__YOUR ASSIGNMENT__:
Give back the full set of entries that follows, exactly as written.

───── DATA TO USE

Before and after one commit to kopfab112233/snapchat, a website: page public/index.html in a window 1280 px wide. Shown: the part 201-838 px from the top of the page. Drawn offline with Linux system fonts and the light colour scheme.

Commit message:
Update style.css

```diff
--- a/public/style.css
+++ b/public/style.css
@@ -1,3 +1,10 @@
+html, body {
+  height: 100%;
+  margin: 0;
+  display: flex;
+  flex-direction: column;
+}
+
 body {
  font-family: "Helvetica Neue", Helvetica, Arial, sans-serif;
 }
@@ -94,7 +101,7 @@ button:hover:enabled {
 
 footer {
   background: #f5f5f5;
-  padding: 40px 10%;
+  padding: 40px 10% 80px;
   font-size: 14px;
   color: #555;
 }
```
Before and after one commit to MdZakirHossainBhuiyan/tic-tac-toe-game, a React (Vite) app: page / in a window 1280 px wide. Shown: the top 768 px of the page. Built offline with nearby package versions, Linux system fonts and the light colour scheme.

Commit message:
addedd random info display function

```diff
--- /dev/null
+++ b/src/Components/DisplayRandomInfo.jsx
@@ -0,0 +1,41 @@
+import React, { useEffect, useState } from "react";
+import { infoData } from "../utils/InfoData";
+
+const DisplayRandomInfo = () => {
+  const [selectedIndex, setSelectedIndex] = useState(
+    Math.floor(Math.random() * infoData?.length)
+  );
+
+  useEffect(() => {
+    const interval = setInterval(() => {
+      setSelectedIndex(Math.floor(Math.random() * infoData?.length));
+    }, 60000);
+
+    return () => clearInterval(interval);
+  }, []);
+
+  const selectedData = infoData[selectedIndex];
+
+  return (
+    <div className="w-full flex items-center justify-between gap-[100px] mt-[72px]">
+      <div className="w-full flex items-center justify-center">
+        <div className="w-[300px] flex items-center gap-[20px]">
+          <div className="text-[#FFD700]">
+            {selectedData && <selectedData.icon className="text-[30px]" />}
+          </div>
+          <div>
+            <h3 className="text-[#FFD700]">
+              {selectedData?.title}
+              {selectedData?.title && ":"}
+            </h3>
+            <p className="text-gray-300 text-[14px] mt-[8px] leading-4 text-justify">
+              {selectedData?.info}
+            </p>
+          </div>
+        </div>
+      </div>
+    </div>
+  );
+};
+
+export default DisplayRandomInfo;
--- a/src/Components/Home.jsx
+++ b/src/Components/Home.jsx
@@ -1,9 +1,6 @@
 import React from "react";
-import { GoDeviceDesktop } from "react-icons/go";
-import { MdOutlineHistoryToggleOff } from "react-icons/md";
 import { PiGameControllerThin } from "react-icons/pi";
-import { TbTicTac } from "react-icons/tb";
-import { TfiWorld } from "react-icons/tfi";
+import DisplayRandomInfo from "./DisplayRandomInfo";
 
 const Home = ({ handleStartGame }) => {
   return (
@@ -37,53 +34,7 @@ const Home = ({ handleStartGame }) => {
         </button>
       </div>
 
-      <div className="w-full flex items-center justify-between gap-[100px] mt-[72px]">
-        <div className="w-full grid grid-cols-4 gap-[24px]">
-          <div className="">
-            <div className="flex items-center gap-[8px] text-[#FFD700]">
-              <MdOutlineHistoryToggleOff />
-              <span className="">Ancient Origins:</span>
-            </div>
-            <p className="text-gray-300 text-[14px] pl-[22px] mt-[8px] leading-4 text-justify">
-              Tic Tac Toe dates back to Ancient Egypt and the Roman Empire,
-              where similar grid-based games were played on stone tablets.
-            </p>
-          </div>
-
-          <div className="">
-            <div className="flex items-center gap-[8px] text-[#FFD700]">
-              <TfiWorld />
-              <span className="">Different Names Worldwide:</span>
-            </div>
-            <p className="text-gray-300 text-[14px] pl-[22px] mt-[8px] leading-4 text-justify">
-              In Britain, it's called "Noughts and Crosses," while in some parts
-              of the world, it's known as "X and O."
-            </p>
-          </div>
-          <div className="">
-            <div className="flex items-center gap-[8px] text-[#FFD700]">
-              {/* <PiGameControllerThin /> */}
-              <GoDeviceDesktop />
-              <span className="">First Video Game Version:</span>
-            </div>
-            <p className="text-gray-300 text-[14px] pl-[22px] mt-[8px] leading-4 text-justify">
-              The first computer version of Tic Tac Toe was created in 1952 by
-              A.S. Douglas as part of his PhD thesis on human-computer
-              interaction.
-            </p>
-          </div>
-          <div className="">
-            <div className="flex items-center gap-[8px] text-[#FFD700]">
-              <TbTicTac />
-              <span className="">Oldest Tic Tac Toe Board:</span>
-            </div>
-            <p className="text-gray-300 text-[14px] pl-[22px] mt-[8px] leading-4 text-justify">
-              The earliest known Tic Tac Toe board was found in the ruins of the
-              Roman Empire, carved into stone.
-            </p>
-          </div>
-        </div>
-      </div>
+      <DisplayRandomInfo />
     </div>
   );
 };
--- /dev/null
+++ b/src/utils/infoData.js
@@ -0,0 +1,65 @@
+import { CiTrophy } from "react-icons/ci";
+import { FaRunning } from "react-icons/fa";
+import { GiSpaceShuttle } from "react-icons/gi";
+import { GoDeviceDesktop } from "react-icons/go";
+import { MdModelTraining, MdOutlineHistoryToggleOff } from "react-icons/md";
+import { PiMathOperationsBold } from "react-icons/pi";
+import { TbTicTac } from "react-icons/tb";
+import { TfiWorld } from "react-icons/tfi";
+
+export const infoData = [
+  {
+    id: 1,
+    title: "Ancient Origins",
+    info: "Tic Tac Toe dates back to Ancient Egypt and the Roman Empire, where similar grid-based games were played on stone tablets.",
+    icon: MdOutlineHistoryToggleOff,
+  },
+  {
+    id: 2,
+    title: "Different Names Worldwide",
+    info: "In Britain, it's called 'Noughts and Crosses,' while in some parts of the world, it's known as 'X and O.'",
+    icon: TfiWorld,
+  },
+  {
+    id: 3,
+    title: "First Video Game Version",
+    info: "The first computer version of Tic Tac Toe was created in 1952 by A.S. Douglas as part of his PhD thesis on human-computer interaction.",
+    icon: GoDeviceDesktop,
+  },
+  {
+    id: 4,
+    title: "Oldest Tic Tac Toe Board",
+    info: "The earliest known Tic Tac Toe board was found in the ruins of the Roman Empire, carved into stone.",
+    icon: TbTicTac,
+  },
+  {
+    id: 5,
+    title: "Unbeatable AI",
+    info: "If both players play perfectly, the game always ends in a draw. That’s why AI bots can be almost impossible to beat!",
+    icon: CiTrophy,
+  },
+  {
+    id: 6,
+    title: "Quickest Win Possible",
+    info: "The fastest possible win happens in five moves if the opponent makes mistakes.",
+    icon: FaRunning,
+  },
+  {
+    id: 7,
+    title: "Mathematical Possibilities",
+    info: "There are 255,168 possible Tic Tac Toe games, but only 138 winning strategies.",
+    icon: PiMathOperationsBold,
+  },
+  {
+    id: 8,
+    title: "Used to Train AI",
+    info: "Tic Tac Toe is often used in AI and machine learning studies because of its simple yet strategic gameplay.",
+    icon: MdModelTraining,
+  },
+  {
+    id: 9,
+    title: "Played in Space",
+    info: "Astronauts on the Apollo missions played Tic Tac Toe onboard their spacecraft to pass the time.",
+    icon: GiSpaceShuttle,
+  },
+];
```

──────────

__RESPONSE BOX__:
Before and after one commit to kopfab112233/snapchat, a website: page public/index.html in a window 1280 px wide. Shown: the part 201-838 px from the top of the page. Drawn offline with Linux system fonts and the light colour scheme.

Commit message:
Update style.css

```diff
--- a/public/style.css
+++ b/public/style.css
@@ -1,3 +1,10 @@
+html, body {
+  height: 100%;
+  margin: 0;
+  display: flex;
+  flex-direction: column;
+}
+
 body {
  font-family: "Helvetica Neue", Helvetica, Arial, sans-serif;
 }
@@ -94,7 +101,7 @@ button:hover:enabled {
 
 footer {
   background: #f5f5f5;
-  padding: 40px 10%;
+  padding: 40px 10% 80px;
   font-size: 14px;
   color: #555;
 }
```
Before and after one commit to MdZakirHossainBhuiyan/tic-tac-toe-game, a React (Vite) app: page / in a window 1280 px wide. Shown: the top 768 px of the page. Built offline with nearby package versions, Linux system fonts and the light colour scheme.

Commit message:
addedd random info display function

```diff
--- /dev/null
+++ b/src/Components/DisplayRandomInfo.jsx
@@ -0,0 +1,41 @@
+import React, { useEffect, useState } from "react";
+import { infoData } from "../utils/InfoData";
+
+const DisplayRandomInfo = () => {
+  const [selectedIndex, setSelectedIndex] = useState(
+    Math.floor(Math.random() * infoData?.length)
+  );
+
+  useEffect(() => {
+    const interval = setInterval(() => {
+      setSelectedIndex(Math.floor(Math.random() * infoData?.length));
+    }, 60000);
+
+    return () => clearInterval(interval);
+  }, []);
+
+  const selectedData = infoData[selectedIndex];
+
+  return (
+    <div className="w-full flex items-center justify-between gap-[100px] mt-[72px]">
+      <div className="w-full flex items-center justify-center">
+        <div className="w-[300px] flex items-center gap-[20px]">
+          <div className="text-[#FFD700]">
+            {selectedData && <selectedData.icon className="text-[30px]" />}
+          </div>
+          <div>
+            <h3 className="text-[#FFD700]">
+              {selectedData?.title}
+              {selectedData?.title && ":"}
+            </h3>
+            <p className="text-gray-300 text-[14px] mt-[8px] leading-4 text-justify">
+              {selectedData?.info}
+            </p>
+          </div>
+        </div>
+      </div>
+    </div>
+  );
+};
+
+export default DisplayRandomInfo;
--- a/src/Components/Home.jsx
+++ b/src/Components/Home.jsx
@@ -1,9 +1,6 @@
 import React from "react";
-import { GoDeviceDesktop } from "react-icons/go";
-import { MdOutlineHistoryToggleOff } from "react-icons/md";
 import { PiGameControllerThin } from "react-icons/pi";
-import { TbTicTac } from "react-icons/tb";
-import { TfiWorld } from "react-icons/tfi";
+import DisplayRandomInfo from "./DisplayRandomInfo";
 
 const Home = ({ handleStartGame }) => {
   return (
@@ -37,53 +34,7 @@ const Home = ({ handleStartGame }) => {
         </button>
       </div>
 
-      <div className="w-full flex items-center justify-between gap-[100px] mt-[72px]">
-        <div className="w-full grid grid-cols-4 gap-[24px]">
-          <div className="">
-            <div className="flex items-center gap-[8px] text-[#FFD700]">
-              <MdOutlineHistoryToggleOff />
-              <span className="">Ancient Origins:</span>
-            </div>
-            <p className="text-gray-300 text-[14px] pl-[22px] mt-[8px] leading-4 text-justify">
-              Tic Tac Toe dates back to Ancient Egypt and the Roman Empire,
-              where similar grid-based games were played on stone tablets.
-            </p>
-          </div>
-
-          <div className="">
-            <div className="flex items-center gap-[8px] text-[#FFD700]">
-              <TfiWorld />
-              <span className="">Different Names Worldwide:</span>
-            </div>
-            <p className="text-gray-300 text-[14px] pl-[22px] mt-[8px] leading-4 text-justify">
-              In Britain, it's called "Noughts and Crosses," while in some parts
-              of the world, it's known as "X and O."
-            </p>
-          </div>
-          <div className="">
-            <div className="flex items-center gap-[8px] text-[#FFD700]">
-              {/* <PiGameControllerThin /> */}
-              <GoDeviceDesktop />
-              <span className="">First Video Game Version:</span>
-            </div>
-            <p className="text-gray-300 text-[14px] pl-[22px] mt-[8px] leading-4 text-justify">
-              The first computer version of Tic Tac Toe was created in 1952 by
-              A.S. Douglas as part of his PhD thesis on human-computer
-              interaction.
-            </p>
-          </div>
-          <div className="">
-            <div className="flex items-center gap-[8px] text-[#FFD700]">
-              <TbTicTac />
-              <span className="">Oldest Tic Tac Toe Board:</span>
-            </div>
-            <p className="text-gray-300 text-[14px] pl-[22px] mt-[8px] leading-4 text-justify">
-              The earliest known Tic Tac Toe board was found in the ruins of the
-              Roman Empire, carved into stone.
-            </p>
-          </div>
-        </div>
-      </div>
+      <DisplayRandomInfo />
     </div>
   );
 };
--- /dev/null
+++ b/src/utils/infoData.js
@@ -0,0 +1,65 @@
+import { CiTrophy } from "react-icons/ci";
+import { FaRunning } from "react-icons/fa";
+import { GiSpaceShuttle } from "react-icons/gi";
+import { GoDeviceDesktop } from "react-icons/go";
+import { MdModelTraining, MdOutlineHistoryToggleOff } from "react-icons/md";
+import { PiMathOperationsBold } from "react-icons/pi";
+import { TbTicTac } from "react-icons/tb";
+import { TfiWorld } from "react-icons/tfi";
+
+export const infoData = [
+  {
+    id: 1,
+    title: "Ancient Origins",
+    info: "Tic Tac Toe dates back to Ancient Egypt and the Roman Empire, where similar grid-based games were played on stone tablets.",
+    icon: MdOutlineHistoryToggleOff,
+  },
+  {
+    id: 2,
+    title: "Different Names Worldwide",
+    info: "In Britain, it's called 'Noughts and Crosses,' while in some parts of the world, it's known as 'X and O.'",
+    icon: TfiWorld,
+  },
+  {
+    id: 3,
+    title: "First Video Game Version",
+    info: "The first computer version of Tic Tac Toe was created in 1952 by A.S. Douglas as part of his PhD thesis on human-computer interaction.",
+    icon: GoDeviceDesktop,
+  },
+  {
+    id: 4,
+    title: "Oldest Tic Tac Toe Board",
+    info: "The earliest known Tic Tac Toe board was found in the ruins of the Roman Empire, carved into stone.",
+    icon: TbTicTac,
+  },
+  {
+    id: 5,
+    title: "Unbeatable AI",
+    info: "If both players play perfectly, the game always ends in a draw. That’s why AI bots can be almost impossible to beat!",
+    icon: CiTrophy,
+  },
+  {
+    id: 6,
+    title: "Quickest Win Possible",
+    info: "The fastest possible win happens in five moves if the opponent makes mistakes.",
+    icon: FaRunning,
+  },
+  {
+    id: 7,
+    title: "Mathematical Possibilities",
+    info: "There are 255,168 possible Tic Tac Toe games, but only 138 winning strategies.",
+    icon: PiMathOperationsBold,
+  },
+  {
+    id: 8,
+    title: "Used to Train AI",
+    info: "Tic Tac Toe is often used in AI and machine learning studies because of its simple yet strategic gameplay.",
+    icon: MdModelTraining,
+  },
+  {
+    id: 9,
+    title: "Played in Space",
+    info: "Astronauts on the Apollo missions played Tic Tac Toe onboard their spacecraft to pass the time.",
+    icon: GiSpaceShuttle,
+  },
+];
```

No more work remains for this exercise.